Labour has in the past been tacitly and even directly accused of being inherently anti-business. The party has been accused of being out of touch with the communities of modern Britain. Both suggestions are patently false. But these suggestions are sadly widespread. And they were, I believe, partly what prompted people’s surprised reactions when we founded SME for Labour. These perceptions are something the Labour Party can and should work against – and there is no better time than this week with the Budget due on Wednesday.
I am myself an owner of a small business. I am also a proud Labour member. And I see nothing incompatible there, in fact, to me it seems like a natural combination. I started work at 14 and have slowly built up a modest business empire through hard work and an approach based on fairness and trust. After years of hard work, I now run several restaurants and have just launched my own beer, called Bira.

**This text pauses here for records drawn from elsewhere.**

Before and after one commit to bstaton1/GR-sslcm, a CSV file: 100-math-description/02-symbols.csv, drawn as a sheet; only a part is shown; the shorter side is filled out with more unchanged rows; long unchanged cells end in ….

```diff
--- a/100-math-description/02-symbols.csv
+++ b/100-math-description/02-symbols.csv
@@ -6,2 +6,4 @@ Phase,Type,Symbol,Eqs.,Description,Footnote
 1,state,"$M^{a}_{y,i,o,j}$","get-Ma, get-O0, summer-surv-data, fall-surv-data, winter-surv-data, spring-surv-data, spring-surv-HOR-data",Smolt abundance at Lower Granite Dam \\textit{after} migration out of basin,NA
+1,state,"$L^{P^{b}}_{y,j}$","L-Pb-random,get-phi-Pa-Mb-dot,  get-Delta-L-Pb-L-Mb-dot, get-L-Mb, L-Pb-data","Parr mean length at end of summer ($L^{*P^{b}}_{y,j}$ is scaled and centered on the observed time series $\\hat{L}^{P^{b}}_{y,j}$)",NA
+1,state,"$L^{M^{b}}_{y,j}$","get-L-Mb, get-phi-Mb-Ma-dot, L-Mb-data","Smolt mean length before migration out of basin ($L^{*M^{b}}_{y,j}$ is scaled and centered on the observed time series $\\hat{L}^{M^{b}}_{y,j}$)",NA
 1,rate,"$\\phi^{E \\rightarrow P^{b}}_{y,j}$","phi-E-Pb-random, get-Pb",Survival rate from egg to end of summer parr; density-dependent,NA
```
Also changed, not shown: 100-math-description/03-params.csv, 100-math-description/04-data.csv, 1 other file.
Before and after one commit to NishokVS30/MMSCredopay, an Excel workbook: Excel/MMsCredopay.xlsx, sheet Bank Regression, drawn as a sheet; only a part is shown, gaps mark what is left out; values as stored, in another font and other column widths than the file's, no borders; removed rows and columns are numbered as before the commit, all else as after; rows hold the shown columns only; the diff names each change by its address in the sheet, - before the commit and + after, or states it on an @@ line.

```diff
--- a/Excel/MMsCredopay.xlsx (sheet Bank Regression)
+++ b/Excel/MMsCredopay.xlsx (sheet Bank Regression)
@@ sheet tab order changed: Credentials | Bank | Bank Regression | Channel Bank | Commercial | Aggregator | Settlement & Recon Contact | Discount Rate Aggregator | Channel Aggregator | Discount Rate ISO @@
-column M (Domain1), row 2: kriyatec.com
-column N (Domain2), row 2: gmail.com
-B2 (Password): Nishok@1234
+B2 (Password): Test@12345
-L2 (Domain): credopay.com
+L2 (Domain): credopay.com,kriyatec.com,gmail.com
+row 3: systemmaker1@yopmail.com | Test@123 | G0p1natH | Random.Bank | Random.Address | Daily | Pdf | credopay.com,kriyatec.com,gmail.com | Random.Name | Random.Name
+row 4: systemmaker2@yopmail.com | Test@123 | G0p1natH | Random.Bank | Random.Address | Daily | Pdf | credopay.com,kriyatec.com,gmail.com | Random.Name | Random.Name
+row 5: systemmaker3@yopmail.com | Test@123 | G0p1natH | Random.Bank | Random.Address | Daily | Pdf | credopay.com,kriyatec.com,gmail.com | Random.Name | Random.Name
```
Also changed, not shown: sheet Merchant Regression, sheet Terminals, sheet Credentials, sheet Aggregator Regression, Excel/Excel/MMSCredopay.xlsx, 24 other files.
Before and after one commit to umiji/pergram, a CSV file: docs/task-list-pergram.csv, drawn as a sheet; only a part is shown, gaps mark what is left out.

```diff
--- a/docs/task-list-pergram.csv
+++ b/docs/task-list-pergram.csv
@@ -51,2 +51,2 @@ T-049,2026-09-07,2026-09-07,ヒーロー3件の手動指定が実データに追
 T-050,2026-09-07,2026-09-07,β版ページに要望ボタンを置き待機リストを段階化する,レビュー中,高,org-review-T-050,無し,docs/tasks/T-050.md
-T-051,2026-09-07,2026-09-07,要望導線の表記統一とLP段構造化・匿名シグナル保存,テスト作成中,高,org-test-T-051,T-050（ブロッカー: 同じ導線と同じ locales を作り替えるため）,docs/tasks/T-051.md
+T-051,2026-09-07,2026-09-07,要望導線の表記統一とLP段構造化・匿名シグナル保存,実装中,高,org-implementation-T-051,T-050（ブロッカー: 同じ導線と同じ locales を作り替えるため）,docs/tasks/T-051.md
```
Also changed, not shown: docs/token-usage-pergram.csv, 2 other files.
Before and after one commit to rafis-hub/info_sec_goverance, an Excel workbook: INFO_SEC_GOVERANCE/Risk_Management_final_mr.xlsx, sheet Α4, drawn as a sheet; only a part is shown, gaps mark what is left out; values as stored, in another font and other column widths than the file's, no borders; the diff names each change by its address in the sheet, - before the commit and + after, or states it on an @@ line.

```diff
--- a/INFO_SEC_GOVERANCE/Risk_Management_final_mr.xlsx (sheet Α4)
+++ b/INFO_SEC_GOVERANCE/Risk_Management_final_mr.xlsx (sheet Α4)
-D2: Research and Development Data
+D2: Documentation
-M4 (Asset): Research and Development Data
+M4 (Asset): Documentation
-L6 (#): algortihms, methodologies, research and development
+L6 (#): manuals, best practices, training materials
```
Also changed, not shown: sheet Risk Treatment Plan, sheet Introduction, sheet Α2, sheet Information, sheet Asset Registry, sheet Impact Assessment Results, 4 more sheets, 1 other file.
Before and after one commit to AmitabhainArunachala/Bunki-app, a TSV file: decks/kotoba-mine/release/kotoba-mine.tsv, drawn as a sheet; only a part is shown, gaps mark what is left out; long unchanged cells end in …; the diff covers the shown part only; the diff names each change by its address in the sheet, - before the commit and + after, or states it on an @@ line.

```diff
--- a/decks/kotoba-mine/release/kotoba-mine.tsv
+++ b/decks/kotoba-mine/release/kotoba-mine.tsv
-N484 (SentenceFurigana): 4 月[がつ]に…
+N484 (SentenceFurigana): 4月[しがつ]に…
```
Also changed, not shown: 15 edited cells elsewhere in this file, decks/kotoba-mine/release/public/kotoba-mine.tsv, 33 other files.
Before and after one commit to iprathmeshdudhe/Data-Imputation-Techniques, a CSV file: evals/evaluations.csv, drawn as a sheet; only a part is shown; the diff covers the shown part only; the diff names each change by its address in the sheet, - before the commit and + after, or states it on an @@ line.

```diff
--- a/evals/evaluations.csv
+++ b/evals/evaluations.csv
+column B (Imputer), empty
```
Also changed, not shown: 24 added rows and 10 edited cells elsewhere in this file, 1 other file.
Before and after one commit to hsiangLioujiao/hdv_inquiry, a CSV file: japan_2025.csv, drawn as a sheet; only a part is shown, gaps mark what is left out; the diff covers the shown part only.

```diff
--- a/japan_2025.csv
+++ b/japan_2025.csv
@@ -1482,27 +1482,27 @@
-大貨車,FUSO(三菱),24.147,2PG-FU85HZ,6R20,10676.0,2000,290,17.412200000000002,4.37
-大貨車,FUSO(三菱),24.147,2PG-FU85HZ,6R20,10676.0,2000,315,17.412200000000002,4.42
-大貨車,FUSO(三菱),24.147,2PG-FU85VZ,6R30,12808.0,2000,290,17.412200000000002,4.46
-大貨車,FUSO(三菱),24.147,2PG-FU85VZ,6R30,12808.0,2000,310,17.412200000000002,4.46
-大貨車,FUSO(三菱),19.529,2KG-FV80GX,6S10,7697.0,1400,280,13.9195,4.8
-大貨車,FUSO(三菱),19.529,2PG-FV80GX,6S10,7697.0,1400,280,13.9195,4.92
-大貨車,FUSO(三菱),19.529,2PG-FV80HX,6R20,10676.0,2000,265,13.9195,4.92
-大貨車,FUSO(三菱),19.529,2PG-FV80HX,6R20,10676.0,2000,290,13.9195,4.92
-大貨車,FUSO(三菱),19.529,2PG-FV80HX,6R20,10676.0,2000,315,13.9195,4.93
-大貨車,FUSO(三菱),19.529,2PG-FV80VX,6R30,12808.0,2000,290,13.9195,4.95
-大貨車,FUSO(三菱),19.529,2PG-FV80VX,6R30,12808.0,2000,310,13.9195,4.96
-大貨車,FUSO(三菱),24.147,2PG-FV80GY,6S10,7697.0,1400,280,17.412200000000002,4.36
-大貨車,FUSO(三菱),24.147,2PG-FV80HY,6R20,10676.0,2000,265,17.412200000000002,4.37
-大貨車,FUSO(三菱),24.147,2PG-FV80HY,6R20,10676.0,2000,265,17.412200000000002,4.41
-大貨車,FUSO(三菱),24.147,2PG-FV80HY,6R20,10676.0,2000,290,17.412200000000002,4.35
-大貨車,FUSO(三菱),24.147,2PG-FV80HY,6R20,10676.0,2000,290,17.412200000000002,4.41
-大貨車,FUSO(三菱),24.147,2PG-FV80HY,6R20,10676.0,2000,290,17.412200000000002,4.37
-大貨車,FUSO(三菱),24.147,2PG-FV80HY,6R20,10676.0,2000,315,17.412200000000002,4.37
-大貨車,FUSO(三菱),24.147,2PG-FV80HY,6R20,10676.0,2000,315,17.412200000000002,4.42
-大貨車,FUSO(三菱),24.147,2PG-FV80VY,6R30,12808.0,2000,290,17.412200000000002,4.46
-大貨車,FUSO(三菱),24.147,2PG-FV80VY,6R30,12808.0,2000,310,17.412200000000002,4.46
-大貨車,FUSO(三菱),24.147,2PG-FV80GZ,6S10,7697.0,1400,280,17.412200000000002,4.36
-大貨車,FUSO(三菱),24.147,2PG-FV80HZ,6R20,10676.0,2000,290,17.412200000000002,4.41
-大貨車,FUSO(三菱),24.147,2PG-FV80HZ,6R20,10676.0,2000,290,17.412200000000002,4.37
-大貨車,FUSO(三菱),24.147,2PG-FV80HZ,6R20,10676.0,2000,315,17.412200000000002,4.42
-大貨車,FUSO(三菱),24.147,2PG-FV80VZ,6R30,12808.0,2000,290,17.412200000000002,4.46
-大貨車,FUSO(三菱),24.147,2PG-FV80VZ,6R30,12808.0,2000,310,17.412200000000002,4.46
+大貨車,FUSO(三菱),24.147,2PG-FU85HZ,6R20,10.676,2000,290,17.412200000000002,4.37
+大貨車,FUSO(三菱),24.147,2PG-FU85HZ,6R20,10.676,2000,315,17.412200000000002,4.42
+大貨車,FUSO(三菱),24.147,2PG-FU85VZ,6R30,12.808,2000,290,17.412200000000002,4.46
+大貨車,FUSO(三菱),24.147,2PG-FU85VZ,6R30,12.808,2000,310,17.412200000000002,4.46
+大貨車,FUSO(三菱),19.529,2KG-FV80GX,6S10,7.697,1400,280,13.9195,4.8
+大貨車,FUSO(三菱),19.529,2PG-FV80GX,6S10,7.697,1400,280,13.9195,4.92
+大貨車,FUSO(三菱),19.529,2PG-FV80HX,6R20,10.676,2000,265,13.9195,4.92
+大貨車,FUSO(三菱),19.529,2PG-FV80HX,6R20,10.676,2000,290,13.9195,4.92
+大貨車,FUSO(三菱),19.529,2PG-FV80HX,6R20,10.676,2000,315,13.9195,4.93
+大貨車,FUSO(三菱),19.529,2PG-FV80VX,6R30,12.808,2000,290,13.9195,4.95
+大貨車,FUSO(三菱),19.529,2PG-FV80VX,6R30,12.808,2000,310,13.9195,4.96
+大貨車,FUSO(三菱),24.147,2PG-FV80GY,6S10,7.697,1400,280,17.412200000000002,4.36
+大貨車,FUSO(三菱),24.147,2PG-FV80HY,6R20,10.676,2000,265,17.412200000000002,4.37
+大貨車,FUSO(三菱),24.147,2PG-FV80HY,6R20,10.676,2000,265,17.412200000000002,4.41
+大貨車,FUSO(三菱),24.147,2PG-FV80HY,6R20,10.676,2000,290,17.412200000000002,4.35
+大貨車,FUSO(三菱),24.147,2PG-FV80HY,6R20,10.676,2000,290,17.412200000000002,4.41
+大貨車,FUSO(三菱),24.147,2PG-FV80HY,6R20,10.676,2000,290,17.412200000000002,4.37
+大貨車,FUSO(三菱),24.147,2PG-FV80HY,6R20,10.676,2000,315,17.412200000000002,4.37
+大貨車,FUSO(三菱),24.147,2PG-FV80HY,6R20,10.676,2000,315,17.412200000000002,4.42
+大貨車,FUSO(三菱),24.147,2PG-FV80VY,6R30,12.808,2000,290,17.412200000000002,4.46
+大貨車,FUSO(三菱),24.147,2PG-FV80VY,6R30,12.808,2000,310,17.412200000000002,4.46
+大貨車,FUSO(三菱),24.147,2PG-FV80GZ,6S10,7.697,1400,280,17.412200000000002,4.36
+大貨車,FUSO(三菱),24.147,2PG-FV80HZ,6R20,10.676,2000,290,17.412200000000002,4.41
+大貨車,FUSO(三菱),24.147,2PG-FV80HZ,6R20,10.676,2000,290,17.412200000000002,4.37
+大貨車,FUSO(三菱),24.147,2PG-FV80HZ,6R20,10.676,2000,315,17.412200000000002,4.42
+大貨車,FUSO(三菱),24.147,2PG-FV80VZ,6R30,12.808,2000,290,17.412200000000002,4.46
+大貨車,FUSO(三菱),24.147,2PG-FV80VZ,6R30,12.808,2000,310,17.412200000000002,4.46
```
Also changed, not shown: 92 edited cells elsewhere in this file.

Throughout my life, I have seen the importance of SMEs to communities. I have seen that they are an integral component of any living, breathing community. I have also seen that social justice, or a lack of it, affects the health of communities, and vice versa. A just society needs SMEs and SMEs need a just society. For me, it is with the philosophy of the Labour movement that we can make the sort of society that I believe all of us deep down want to see and live in.
Labour’s entire political programme relies on a prosperous, growing economy. We want social justice. We want opportunities for all. We want social mobility. We want world-class public services, in health, education, criminal justice and transport. And we understand that these things cannot happen unless we have a growing economy, fair distribution of wealth between the nations and regions of the UK, and investment in training, skills and jobs. Labour is the party for all of those who want to be better off, who want to see their families and communities do well and prosper.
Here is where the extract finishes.